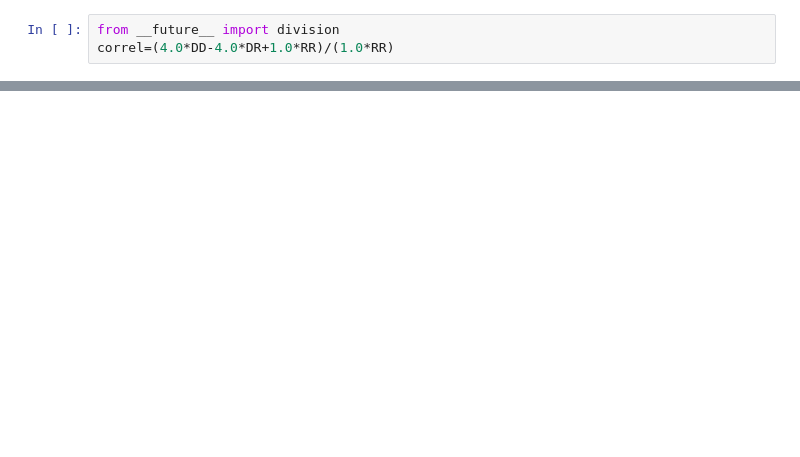
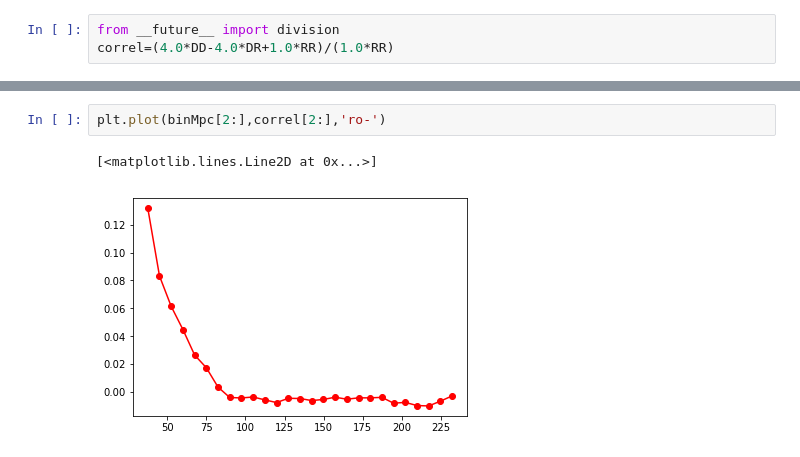
Before and after one commit to rohinkumar/correlcalc-nb, a Jupyter notebook: CorrelCalc_WMAP9.ipynb, the cells around one changed output, grey strips where cells are left out. Saved outputs shown, nothing was run; the diff lists cells and outputs as text; blank space fills up the shorter version.

```diff
--- a/CorrelCalc_WMAP9.ipynb
+++ b/CorrelCalc_WMAP9.ipynb
@@ -476,2 +594,7 @@ plt.plot(binMpc,correl,'ro-')
+# %%
+plt.plot(binMpc[2:],correl[2:],'ro-')
+# %% [output]
+[<matplotlib.lines.Line2D at 0x...>]
+[figure, added]
 # %%
 plt.yscale('log')
```
Also changed, not shown: parts of 20 cells of this notebook, 34 other files.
------------------------
* _Exercise details_: Each line above should be set down exactly as written, with pictures excluded.

* _Response for this exercise_:
Before and after one commit to rohinkumar/correlcalc-nb, a Jupyter notebook: CorrelCalc_WMAP9.ipynb, the cells around one changed output, grey strips where cells are left out. Saved outputs shown, nothing was run; the diff lists cells and outputs as text; blank space fills up the shorter version.

```diff
--- a/CorrelCalc_WMAP9.ipynb
+++ b/CorrelCalc_WMAP9.ipynb
@@ -476,2 +594,7 @@ plt.plot(binMpc,correl,'ro-')
+# %%
+plt.plot(binMpc[2:],correl[2:],'ro-')
+# %% [output]
+[<matplotlib.lines.Line2D at 0x...>]
+[figure, added]
 # %%
 plt.yscale('log')
```
Also changed, not shown: parts of 20 cells of this notebook, 34 other files.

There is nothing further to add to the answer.